┌────────

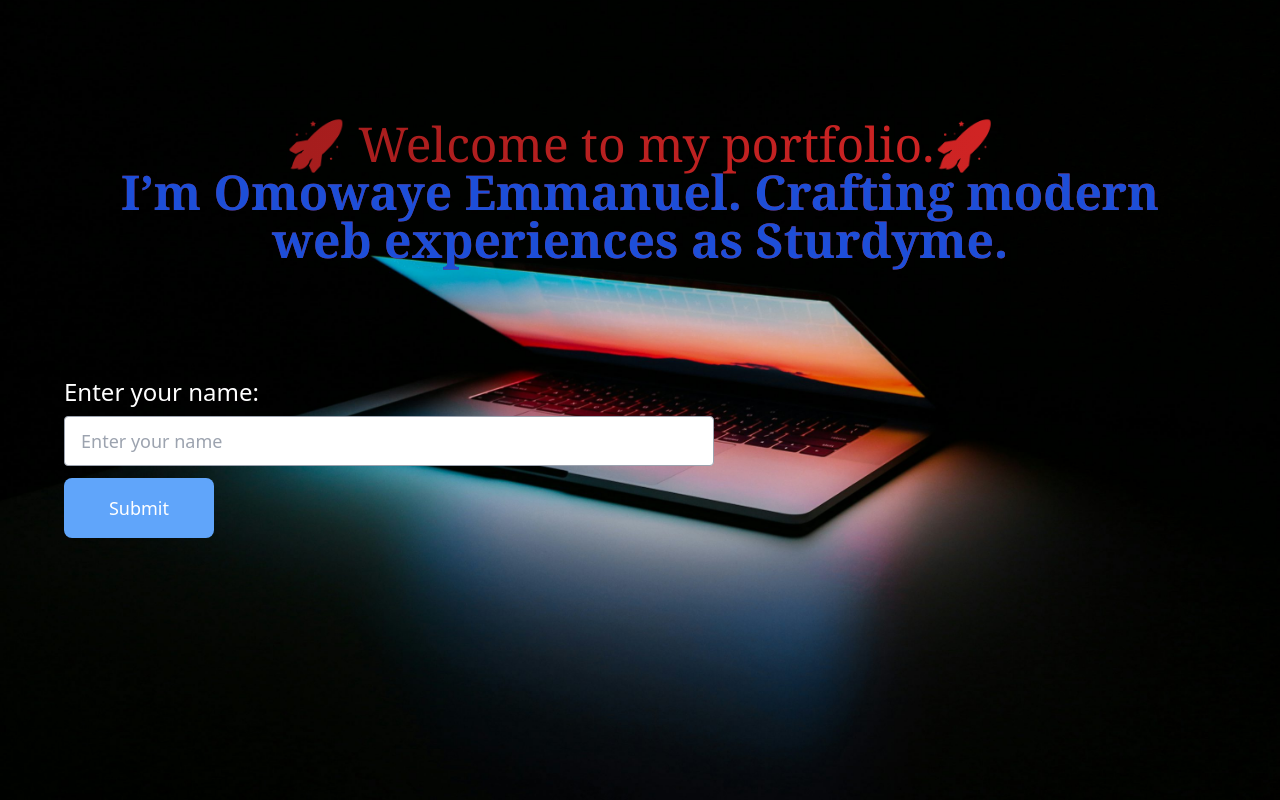
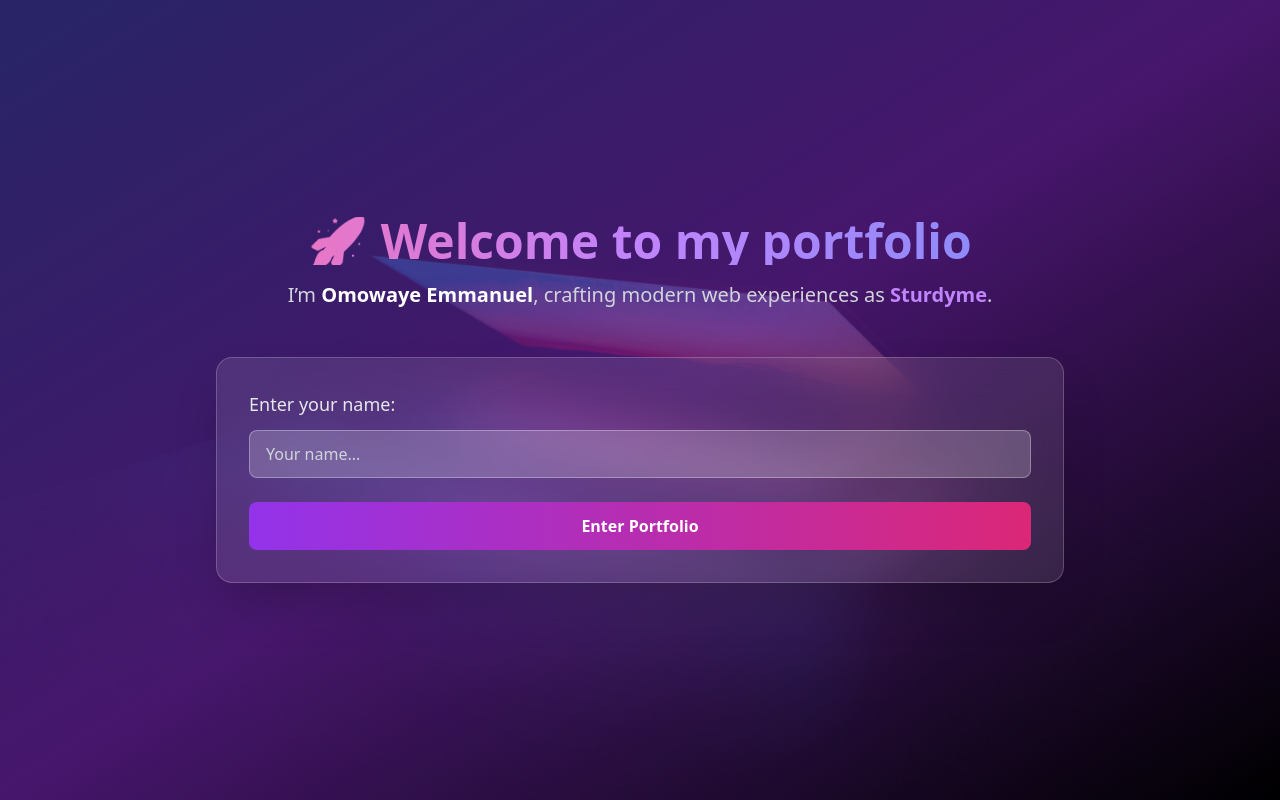
Before and after one commit to Sturdyme/Myportfolio, a React (Vite) app: page / in a window 1280 px wide. Built offline with nearby package versions, Linux system fonts and the light colour scheme.

Commit message:
welcomepage

```diff
--- a/src/component/WelcomeIn.jsx
+++ b/src/component/WelcomeIn.jsx
@@ -1,96 +1,116 @@
-import React, { useState } from 'react'
-import background from '../assets/background.png'
-import Spinner from './utilities/Spinner';
-import { useNavigate } from 'react-router-dom';
+import React, { useState, useEffect } from "react";
+import background from "../assets/background.png";
+import Spinner from "./utilities/Spinner";
+import { useNavigate } from "react-router-dom";
+import AOS from "aos";
+import "aos/dist/aos.css";
 
 const WelcomeIn = () => {
-  const [loading, setLoading] = useState  (false);
-  const [ name, setName] = useState('');
+  const [loading, setLoading] = useState(false);
+  const [name, setName] = useState("");
   const navigate = useNavigate();
 
   const handleLogin = async (e) => {
     e.preventDefault();
 
-  if (name.trim() === '') {
-    alert('Please enter your name before submitting');
+    if (name.trim() === "") {
+      alert("Please enter your name before submitting.");
       return;
-  }
-
-  if (name.trim() === '') {
-   alert('Please enter your name before submitting.')
     }
 
     setLoading(true);
 
-  // Save the name to localStorage
-  localStorage.setItem('portfolio-username', name);
-  await new Promise(resolve => setTimeout(resolve, 8000));
+    localStorage.setItem("portfolio-username", name);
+
+    // Better UX (shorter delay)
+    await new Promise((resolve) => setTimeout(resolve, 1500));
+
     setLoading(false);
-  navigate('/home');
-
+    navigate("/home");
   };
 
+  useEffect(() => {
+    AOS.init({
+      duration: 1200,
+      once: true,
+      easing: "ease-in-out",
+    });
+  }, []);
 
   return (
-   <section className="h-screen p-4 sm:p-6 md:p-10 lg:p-16 bg-cover bg-center"
+    <section
+      className="min-h-screen flex flex-col justify-center items-center
+      bg-gradient-to-br from-indigo-900 via-purple-900 to-black
+      relative overflow-hidden"
+    >
+      {/* Optional background image overlay */}
+      <div
+        className="absolute inset-0 bg-cover bg-center opacity-20"
         style={{ backgroundImage: `url(${background})` }}
+      />
+
+      {/* Content Wrapper */}
+      <div className="relative z-10 w-full max-w-4xl px-6 text-center">
+
+        {/* Heading */}
+        <div data-aos="fade-down">
+          <h1
+            className="bg-gradient-to-r from-pink-400 via-purple-400 to-indigo-400
+            bg-clip-text text-transparent
+            text-2xl sm:text-3xl md:text-4xl lg:text-5xl
+            font-bold leading-snug"
           >
-<div className="flex justify-center items-center px-2 sm:px-4 md:px-6 lg:px-10 text-center">
-  <h1 className="bg-gradient-to-l from-red-600 to-red-800 bg-clip-text text-transparent
-      text-lg sm:text-xl md:text-3xl lg:text-4xl xl:text-5xl
-      py-4 sm:py-6 md:py-10 lg:py-14 font-serif overflow-hidden
-      whitespace-normal leading-relaxed">
-🚀 Welcome to my portfolio.🚀  <br/> <span className="font-bold text-blue-700 dark:text-blue-400">
-  I’m Omowaye Emmanuel. Crafting modern web experiences as Sturdyme.
+            🚀 Welcome to my portfolio
+          </h1>
+
+          <p className="mt-4 text-gray-300 text-lg sm:text-xl">
+            I’m <span className="font-semibold text-white">Omowaye Emmanuel</span>,
+            crafting modern web experiences as{" "}
+            <span className="text-purple-400 font-semibold">Sturdyme</span>.
+          </p>
+        </div>
+
+        {/* Glass Card */}
+        <div
+          data-aos="zoom-in"
+          className="mt-12 bg-white/10 backdrop-blur-xl
+          border border-white/20
+          p-8 rounded-2xl shadow-2xl"
+        >
+          <label className="flex flex-col gap-3 text-left">
+            <span className="text-gray-200 text-lg">
+              Enter your name:
             </span>
 
-  </h1>
-</div>
-
-<div className='lex flex-col-reverse md:flex-row justify-between items-center gap-6 sm:gap-8 md:gap-10 lg:gap-16 mt-6 sm:mt-10 md:mt-14'>
-    <div>
-    <label className='flex flex-col gap-2'>
-        <h1 className='text-white text-2xl font-extralight'>Enter your name:</h1>
             <input
               type="text"
-          placeholder="Enter your name"
+              placeholder="Your name..."
               value={name}
               onChange={(e) => setName(e.target.value)}
-          className="  w-full
-    max-w-[350px]
-    sm:max-w-[500px]
-    md:max-w-[650px]
-    h-[40px]
-    sm:h-[45px]
-    md:h-[50px]
-    border border-gray-400
-    rounded
-    px-3 sm:px-4
-    py-2
-    text-base md:text-lg
-    focus:outline-none
-    focus:ring-2
-    focus:ring-blue-500
-    transition-all
-    duration-300"
+              className="w-full h-12 rounded-lg px-4
+              bg-white/20 text-white placeholder-gray-300
+              border border-white/30
+              focus:outline-none focus:ring-2 focus:ring-purple-500
+              transition-all duration-300"
             />
           </label>
+
           <button
-        className="p-2 sm:p-3 max-w-[150px] md:p-3 lg:p-4 text-white bg-blue-400 w-full sm:w-36 md:w-40 lg:w-44 rounded-lg mt-3 flex items-center justify-center hover:bg-red-900 transition-colors duration-700 ease-in-out text-sm sm:text-base md:text-lg"
             onClick={handleLogin}
             disabled={loading}
+            className="mt-6 w-full h-12 rounded-lg
+            bg-gradient-to-r from-purple-600 to-pink-600
+            hover:scale-105 hover:shadow-xl
+            transition-all duration-300
+            text-white font-semibold
+            flex items-center justify-center"
           >
-        {loading ? <Spinner loading="lazy" /> : "Submit"}
+            {loading ? <Spinner /> : "Enter Portfolio"}
           </button>
+        </div>
+      </div>
+    </section>
+  );
+};
 
-</div>
-
-
-</div>
-
-</section>
-
-  )
-}
-
-export default WelcomeIn
+export default WelcomeIn;
```
Lines whose indentation alone changed are shown as unchanged.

└────────

### Required action
Give back all of the entries above exactly, with the pictures excluded.

### Answer area
Before and after one commit to Sturdyme/Myportfolio, a React (Vite) app: page / in a window 1280 px wide. Built offline with nearby package versions, Linux system fonts and the light colour scheme.

Commit message:
welcomepage

```diff
--- a/src/component/WelcomeIn.jsx
+++ b/src/component/WelcomeIn.jsx
@@ -1,96 +1,116 @@
-import React, { useState } from 'react'
-import background from '../assets/background.png'
-import Spinner from './utilities/Spinner';
-import { useNavigate } from 'react-router-dom';
+import React, { useState, useEffect } from "react";
+import background from "../assets/background.png";
+import Spinner from "./utilities/Spinner";
+import { useNavigate } from "react-router-dom";
+import AOS from "aos";
+import "aos/dist/aos.css";
 
 const WelcomeIn = () => {
-  const [loading, setLoading] = useState  (false);
-  const [ name, setName] = useState('');
+  const [loading, setLoading] = useState(false);
+  const [name, setName] = useState("");
   const navigate = useNavigate();
 
   const handleLogin = async (e) => {
     e.preventDefault();
 
-  if (name.trim() === '') {
-    alert('Please enter your name before submitting');
+    if (name.trim() === "") {
+      alert("Please enter your name before submitting.");
       return;
-  }
-
-  if (name.trim() === '') {
-   alert('Please enter your name before submitting.')
     }
 
     setLoading(true);
 
-  // Save the name to localStorage
-  localStorage.setItem('portfolio-username', name);
-  await new Promise(resolve => setTimeout(resolve, 8000));
+    localStorage.setItem("portfolio-username", name);
+
+    // Better UX (shorter delay)
+    await new Promise((resolve) => setTimeout(resolve, 1500));
+
     setLoading(false);
-  navigate('/home');
-
+    navigate("/home");
   };
 
+  useEffect(() => {
+    AOS.init({
+      duration: 1200,
+      once: true,
+      easing: "ease-in-out",
+    });
+  }, []);
 
   return (
-   <section className="h-screen p-4 sm:p-6 md:p-10 lg:p-16 bg-cover bg-center"
+    <section
+      className="min-h-screen flex flex-col justify-center items-center
+      bg-gradient-to-br from-indigo-900 via-purple-900 to-black
+      relative overflow-hidden"
+    >
+      {/* Optional background image overlay */}
+      <div
+        className="absolute inset-0 bg-cover bg-center opacity-20"
         style={{ backgroundImage: `url(${background})` }}
+      />
+
+      {/* Content Wrapper */}
+      <div className="relative z-10 w-full max-w-4xl px-6 text-center">
+
+        {/* Heading */}
+        <div data-aos="fade-down">
+          <h1
+            className="bg-gradient-to-r from-pink-400 via-purple-400 to-indigo-400
+            bg-clip-text text-transparent
+            text-2xl sm:text-3xl md:text-4xl lg:text-5xl
+            font-bold leading-snug"
           >
-<div className="flex justify-center items-center px-2 sm:px-4 md:px-6 lg:px-10 text-center">
-  <h1 className="bg-gradient-to-l from-red-600 to-red-800 bg-clip-text text-transparent
-      text-lg sm:text-xl md:text-3xl lg:text-4xl xl:text-5xl
-      py-4 sm:py-6 md:py-10 lg:py-14 font-serif overflow-hidden
-      whitespace-normal leading-relaxed">
-🚀 Welcome to my portfolio.🚀  <br/> <span className="font-bold text-blue-700 dark:text-blue-400">
-  I’m Omowaye Emmanuel. Crafting modern web experiences as Sturdyme.
+            🚀 Welcome to my portfolio
+          </h1>
+
+          <p className="mt-4 text-gray-300 text-lg sm:text-xl">
+            I’m <span className="font-semibold text-white">Omowaye Emmanuel</span>,
+            crafting modern web experiences as{" "}
+            <span className="text-purple-400 font-semibold">Sturdyme</span>.
+          </p>
+        </div>
+
+        {/* Glass Card */}
+        <div
+          data-aos="zoom-in"
+          className="mt-12 bg-white/10 backdrop-blur-xl
+          border border-white/20
+          p-8 rounded-2xl shadow-2xl"
+        >
+          <label className="flex flex-col gap-3 text-left">
+            <span className="text-gray-200 text-lg">
+              Enter your name:
             </span>
 
-  </h1>
-</div>
-
-<div className='lex flex-col-reverse md:flex-row justify-between items-center gap-6 sm:gap-8 md:gap-10 lg:gap-16 mt-6 sm:mt-10 md:mt-14'>
-    <div>
-    <label className='flex flex-col gap-2'>
-        <h1 className='text-white text-2xl font-extralight'>Enter your name:</h1>
             <input
               type="text"
-          placeholder="Enter your name"
+              placeholder="Your name..."
               value={name}
               onChange={(e) => setName(e.target.value)}
-          className="  w-full
-    max-w-[350px]
-    sm:max-w-[500px]
-    md:max-w-[650px]
-    h-[40px]
-    sm:h-[45px]
-    md:h-[50px]
-    border border-gray-400
-    rounded
-    px-3 sm:px-4
-    py-2
-    text-base md:text-lg
-    focus:outline-none
-    focus:ring-2
-    focus:ring-blue-500
-    transition-all
-    duration-300"
+              className="w-full h-12 rounded-lg px-4
+              bg-white/20 text-white placeholder-gray-300
+              border border-white/30
+              focus:outline-none focus:ring-2 focus:ring-purple-500
+              transition-all duration-300"
             />
           </label>
+
           <button
-        className="p-2 sm:p-3 max-w-[150px] md:p-3 lg:p-4 text-white bg-blue-400 w-full sm:w-36 md:w-40 lg:w-44 rounded-lg mt-3 flex items-center justify-center hover:bg-red-900 transition-colors duration-700 ease-in-out text-sm sm:text-base md:text-lg"
             onClick={handleLogin}
             disabled={loading}
+            className="mt-6 w-full h-12 rounded-lg
+            bg-gradient-to-r from-purple-600 to-pink-600
+            hover:scale-105 hover:shadow-xl
+            transition-all duration-300
+            text-white font-semibold
+            flex items-center justify-center"
           >
-        {loading ? <Spinner loading="lazy" /> : "Submit"}
+            {loading ? <Spinner /> : "Enter Portfolio"}
           </button>
+        </div>
+      </div>
+    </section>
+  );
+};
 
-</div>
-
-
-</div>
-
-</section>
-
-  )
-}
-
-export default WelcomeIn
+export default WelcomeIn;
```
Lines whose indentation alone changed are shown as unchanged.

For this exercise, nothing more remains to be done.